Figure 2: Experiment of in utero electroporation of Neurog2, a determinant of layer 6 cortico-thalamic neurons, demonstrating that progenitors electroporated at embryonic day 13.5 (marked by GFP) have lost the competence to respond to Neurog2 and produce cortico-thalamic neurons (marked by Zfpm2). However, silencing of Eed, a component of Polycomb Repressor Complex 2, restores the competence of Neurog2-expressing embryonic day 13.5 progenitors to differentiate into Zfpm2+ layer 6 cortico-thalamic neurons.

Overexpression and silencing experiments by in utero electroporation in the embryonic cortex have shown that Neurog2 is required to specify cortico-thalamic neurons (projecting to the thalamus) and to suppress the alternative layer 6 cortico-cortical identity (neurons projecting to the contralateral cortical hemisphere).

We have identified several transcription factors that are directly regulated by Neurog2 and form a regulatory network that establishes the cortico-thalamic identity.

Layer 6 neurons are generated during a brief time window (at embryonic day 12.5 in the mouse). While forced expression of Neurog2 by in utero electroporation of cortical progenitors at embryonic day 12.5 generates extra cortico-thalamic neurons, the same experiment performed at embryonic day 13.5 has no such effect, demonstrating that progenitors have then lost the competence to respond to Neurog2 and differentiate into layer 6 neurons.

Chromatin immunoprecipitation in day 13.5 electroporated progenitors has shown that Neurog2 retains the capacity to bind to the regulatory elements of its target genes but that an histone modification that marks compact chromatin has accumulated at Neurog2 binding sites.

Inactivation of components of the Polycomb Repressive Complex, which is involved in chromatin compaction and transcriptional silencing, in embryonic day 13.5 progenitors restores the capacity of ectopic Neurog2 to induce the formation of cortico-thalamic neurons, demonstrating that the Polycomb Repressive Complex is in part responsible for the loss of competence of day 13.5 progenitors to generate layer 6 neurons.

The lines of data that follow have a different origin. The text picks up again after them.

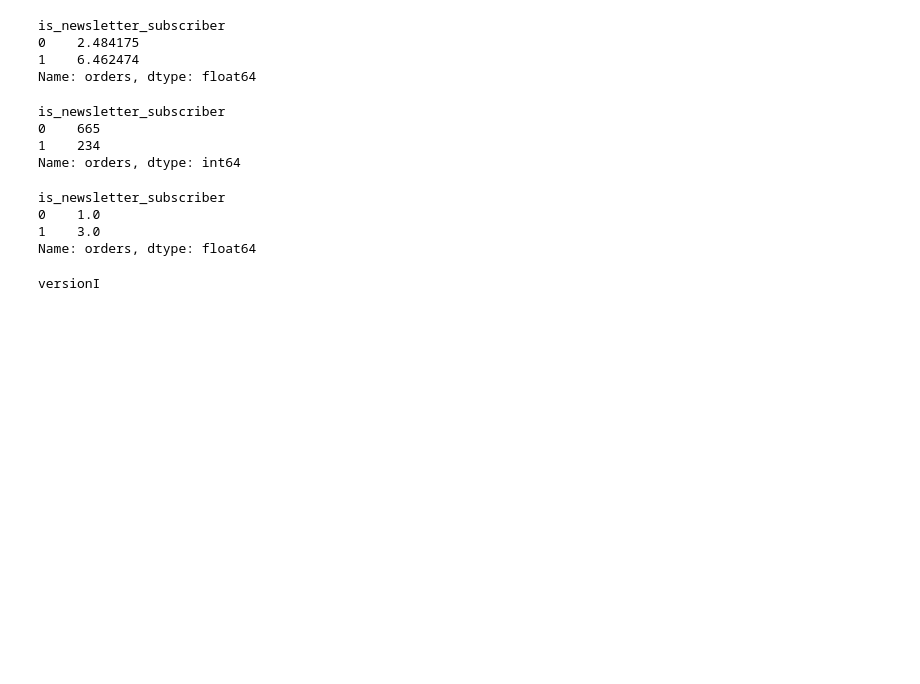
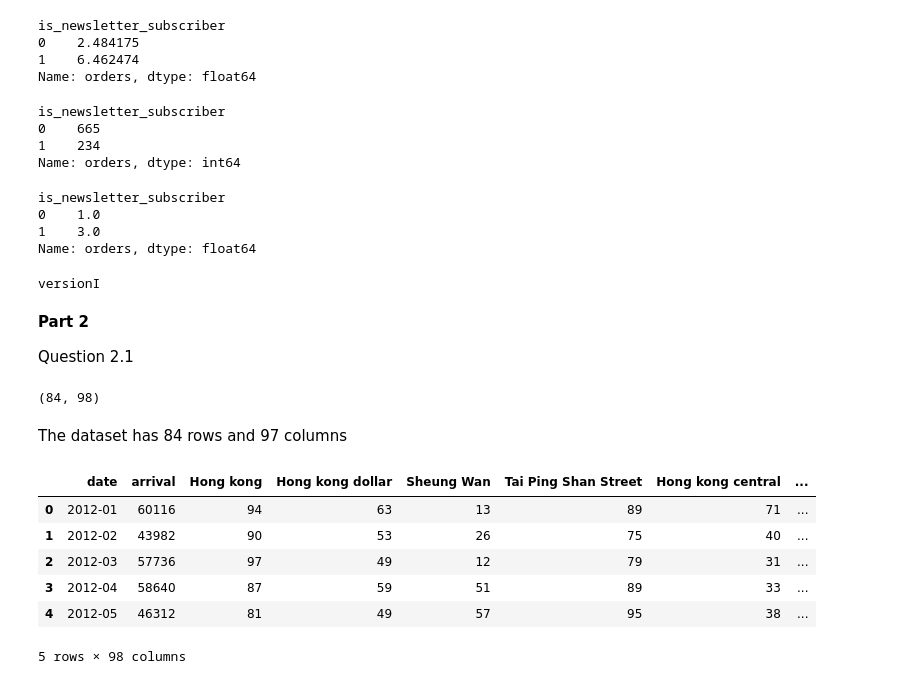
Before and after one commit to soumita20/MDS-Daekin, a Jupyter notebook: Endterm.ipynb, the cells around one changed output. Cells and saved outputs as stored; diff of their text form; code cells hidden in the pictures; blank space fills up the shorter version.

Commit message:
Update Endterm.ipynb
Working on STL decomposition for Assignment Part 2 Question 2.1.

```diff
--- a/Endterm.ipynb
+++ b/Endterm.ipynb
@@ -308,3 +306,7 @@ def check_studentid(studentid_list):
 check_studentid([223019446,223019633,223019965])
 # %% [output]
 versionI
+# %% [markdown]
+**Part 2**
+
+Question 2.1
@@ -310,0 +323,18 @@ versionI
+# %%
+#shape of the dataset
+tourism_df.shape
+# %% [output]
+(84, 98)
+# %% [markdown]
+The dataset has 84 rows and 97 columns
+# %%
+#Let's take a look at the dataset
+tourism_df.head()
+# %% [output]
+|  | date | arrival | Hong kong | Hong kong dollar | Sheung Wan | Tai Ping Shan Street | Hong kong central | ... |
+| 0 | 2012-01 | 60116 | 94 | 63 | 13 | 89 | 71 | ... |
+| 1 | 2012-02 | 43982 | 90 | 53 | 26 | 75 | 40 | ... |
+| 2 | 2012-03 | 57736 | 97 | 49 | 12 | 79 | 31 | ... |
+| 3 | 2012-04 | 58640 | 87 | 59 | 51 | 89 | 33 | ... |
+| 4 | 2012-05 | 46312 | 81 | 49 | 57 | 95 | 38 | ... |
+5 rows × 98 columns
```
Also changed, not shown: parts of 9 cells of this notebook.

Interestingly, if the same experiment is performed at embryonic day 14.5, no cortico-thalamic neuron is generated demonstrating that an additional mechanism, which is independent of the Polycomb Repressive Complex and remains unidentified, restricts progenitor competence at this stage.